The narration shifts to Delaney’s perspective. It is a mid-August evening and Delaney is preparing dinner outside for his family. Delaney is feeling grateful for the fact that “life [has] settled back onto an easy even keel.” Over dinner Kyra announces to Delaney that she has collaborated with her coworker, Mike Bender, to “[clean] up Shoup,” the street corner where she saw men waiting for work. Delaney remains quiet, “trying to reconcile the theoretical and the actual.” He thinks that “those people” have the constitutional right to gather at the exchange, but finds himself wondering: “Whose constitution—Mexico’s? Did Mexico even have a constitution?” Kyra insists that she’s “not proud of it or anything […] but there’s just so many of them, they’ve overwhelmed us.”
Delaney appears to be dwelling a fair amount on the “threat” posed by immigrants. Meanwhile, Kyra has become more confident in and vocal about her own biases. Her notion that Mexicans are “overwhelming” Americans by their numbers is thinly-veiled racism: yet again, she diminishes people of color to their (allegedly voracious) sexual appetites and reproduction rates.
Kyra’s announcement makes Delaney remember an evening he spent with Jack Jardine two nights prior. Jack Jardine took Delaney to the house of Dominick Flood, a legal client of Jack’s who “got entangled in some unwise investments” and is now on house arrest for the next three years. Jim Shirley and Jack Cherrystone were also present at the get-together. Delaney soon realized that the point of the gathering was for the men to discuss building a wall around Arroyo Blanco Estates. The men had a long discussion during which Delaney’s emotions vacillated wildly; at one point, he “looked through his reflection to the shadowy lawn out back, half-expecting to see criminals disguised as gardeners tiptoeing past […]. Was nobody safe—anywhere, ever?” The evening ended with Dominick Flood announcing his intention to have the labor exchange shut down.

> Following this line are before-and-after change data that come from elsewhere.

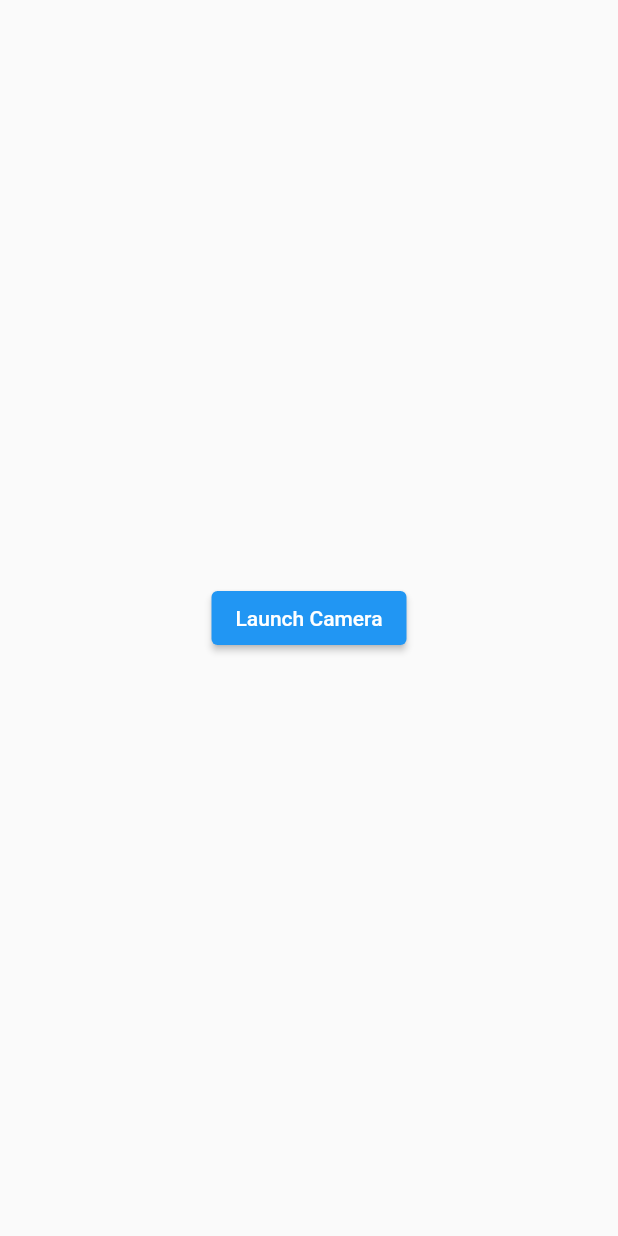
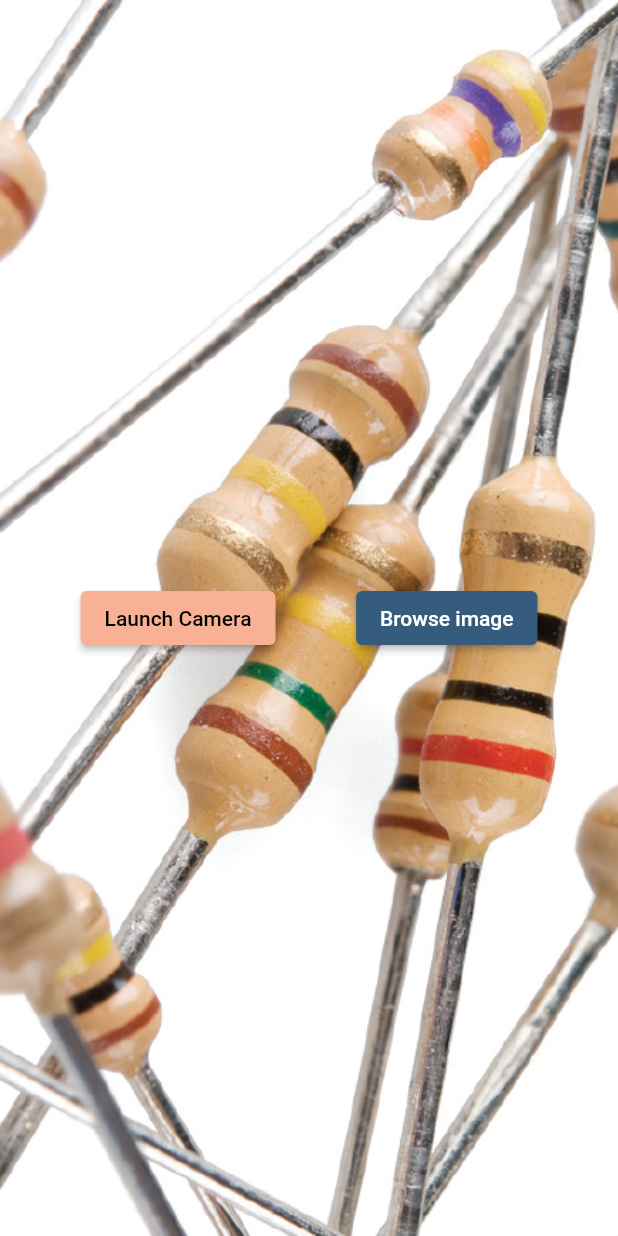
Before and after one commit to Timotheos96/resistor-scanner, a Flutter app: the screen it shows after launch, on a phone screen of 412 x 824 dp. Run offline on Flutter 3.47's test engine with Material 2 defaults, Android fonts, the light colour scheme and no system bars; our stand-ins replace camera.

Commit message:
added camera

```diff
--- a/lib/home_page.dart
+++ b/lib/home_page.dart
@@ -9,8 +9,20 @@ class HomePage extends StatelessWidget {
   @override
   Widget build(BuildContext context) {
     return Scaffold(
-      body: Center(
-        child: ElevatedButton(
+      body: DecoratedBox(
+        position: DecorationPosition.background,
+        decoration: new BoxDecoration(
+            image: new DecorationImage(
+                image: new AssetImage("assets/images/bgImageRes.png"),
+                fit: BoxFit.cover)),
+        child: Center(
+          child: Row(
+            mainAxisAlignment: MainAxisAlignment.spaceEvenly,
+            children: [
+              ElevatedButton(
+                style: ButtonStyle(
+                    backgroundColor:
+                        MaterialStateProperty.all(Color(0xFFf8b195))),
                 onPressed: () async {
                   await availableCameras().then(
                     (value) => Navigator.push(
@@ -23,7 +35,23 @@ class HomePage extends StatelessWidget {
                     ),
                   );
                 },
-          child: const Text('Launch Camera'),
+                child: const Text(
+                  'Launch Camera',
+                  style: TextStyle(color: Colors.black),
+                ),
+              ),
+              ElevatedButton(
+                style: ButtonStyle(
+                    backgroundColor:
+                        MaterialStateProperty.all(Color(0xFF355c7d))),
+                onPressed: () async {},
+                child: const Text(
+                  'Browse image',
+                  style: TextStyle(color: Colors.white),
+                ),
+              ),
+            ],
+          ),
         ),
       ),
     );
--- a/lib/main.dart
+++ b/lib/main.dart
@@ -13,6 +13,7 @@ class MyApp extends StatelessWidget {
   @override
   Widget build(BuildContext context) {
     return const MaterialApp(
+      debugShowCheckedModeBanner: false,
       home: HomePage(),
     );
   }
--- a/pubspec.yaml
+++ b/pubspec.yaml
@@ -61,8 +61,9 @@ flutter:
   uses-material-design: true
 
   # To add assets to your application, add an assets section, like this:
-  # assets:
-  #   - images/a_dot_burr.jpeg
+  assets:
+    - assets/images/
+
   #   - images/a_dot_ham.jpeg
 
   # An image asset can refer to one or more resolution-specific "variants", see
```
Also changed, not shown: lib/camera_page.dart (+11 -8 lines), assets/images/bgImageRes.png (added), pubspec.lock. Lines whose indentation alone changed are shown as unchanged.
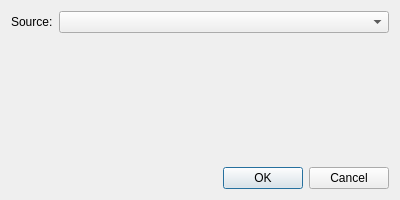
Old version of the form designer/add_source_dialog.ui in the repository pulp-bio/biogui.
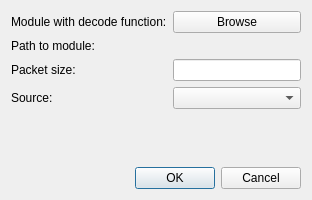
New version of the form.

Commit message: 1 signal per source works

The edit to the form file:
```diff
--- a/designer/add_source_dialog.ui
+++ b/designer/add_source_dialog.ui
@@ -6,7 +6,7 @@
    <rect>
     <x>0</x>
     <y>0</y>
-    <width>400</width>
+    <width>312</width>
     <height>200</height>
    </rect>
   </property>
@@ -16,8 +16,36 @@
   <layout class="QVBoxLayout" name="verticalLayout" stretch="0,1,0">
    <item>
     <layout class="QFormLayout" name="formLayout">
-     <item row="0" column="0">
-      <widget class="QLabel" name="label1">
+     <item row="1" column="0">
+      <widget class="QLabel" name="label2">
+       <property name="text">
+        <string>Path to module:</string>
+       </property>
+      </widget>
+     </item>
+     <item row="1" column="1">
+      <widget class="QLabel" name="decodeModulePathLabel">
+       <property name="text">
+        <string/>
+       </property>
+      </widget>
+     </item>
+     <item row="2" column="0">
+      <widget class="QLabel" name="label3">
+       <property name="text">
+        <string>Packet size:</string>
+       </property>
+      </widget>
+     </item>
+     <item row="2" column="1">
+      <widget class="QLineEdit" name="packetSizeTextField">
+       <property name="toolTip">
+        <string>Number of bytes in each packet</string>
+       </property>
+      </widget>
+     </item>
+     <item row="3" column="0">
+      <widget class="QLabel" name="label4">
        <property name="text">
         <string>Source:</string>
        </property>
@@ -26,13 +54,30 @@
        </property>
       </widget>
      </item>
-     <item row="0" column="1">
+     <item row="3" column="1">
       <widget class="QComboBox" name="sourceComboBox">
        <property name="toolTip">
         <string>List of available serial ports</string>
        </property>
       </widget>
      </item>
+     <item row="0" column="1">
+      <widget class="QPushButton" name="browseDecodeModuleButton">
+       <property name="toolTip">
+        <string>The module must contain a function called &quot;decodeFn&quot; that converts bytes into a sequence of signals</string>
+       </property>
+       <property name="text">
+        <string>Browse</string>
+       </property>
+      </widget>
+     </item>
+     <item row="0" column="0">
+      <widget class="QLabel" name="label1">
+       <property name="text">
+        <string>Module with decode function:</string>
+       </property>
+      </widget>
+     </item>
     </layout>
    </item>
    <item>
```
The commit also changes 19 other files.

Delaney’s dramatically shifting emotions indicate that he is still under the thumb of Jack Jardine. On a broader level, this passage is once again highlighting the contagious nature of prejudice, which is rooted in fear of the “other.” Flood’s decision to shut down the labor exchange is a bald-faced attempt to root out immigrants from the community, leaving them with no designated place to look for work.
The narration returns to the dinner scene, with Delaney reflecting on the fact that “Kyra had cleaned up the corner of Shoup and Ventura, and Dominick Flood had cleaned up the labor exchange.” Delaney feels unsettled and slightly remorseful, wondering about where all the immigrants hoping to find work will go now, but he reassures himself by thinking: “Why dwell on the negative, the paranoiac, the wall-builders and excluders? He was part of it now, complicit by his very presence here, and he might as well enjoy it.”
Delaney seems only to consider himself as a vigilante when it suits him. When it is more convenient to absolve himself of responsibility, he chooses this route. At this point, Delaney’s concern for the people who will be out of work now that Flood has shut down the labor exchange seems merely a perfunctory performance of compassion.
Delaney suggests that he, Kyra, and Jordan go see a movie. The family is discussing the logistics of this when a coyote appears on the lawn and drags off Osbert, scaling the newly-heightened fence with ease. Delaney tries to follow the coyote over the fence but is unable to; by the time he runs around the house and out through the side gate, the coyote is gone.
Osbert’s death is a crucial plot point because it will dramatically enhance both Delaney and Kyra’s sense of powerlessness and directly contribute to the actions they take and the attitudes they adopt going forward.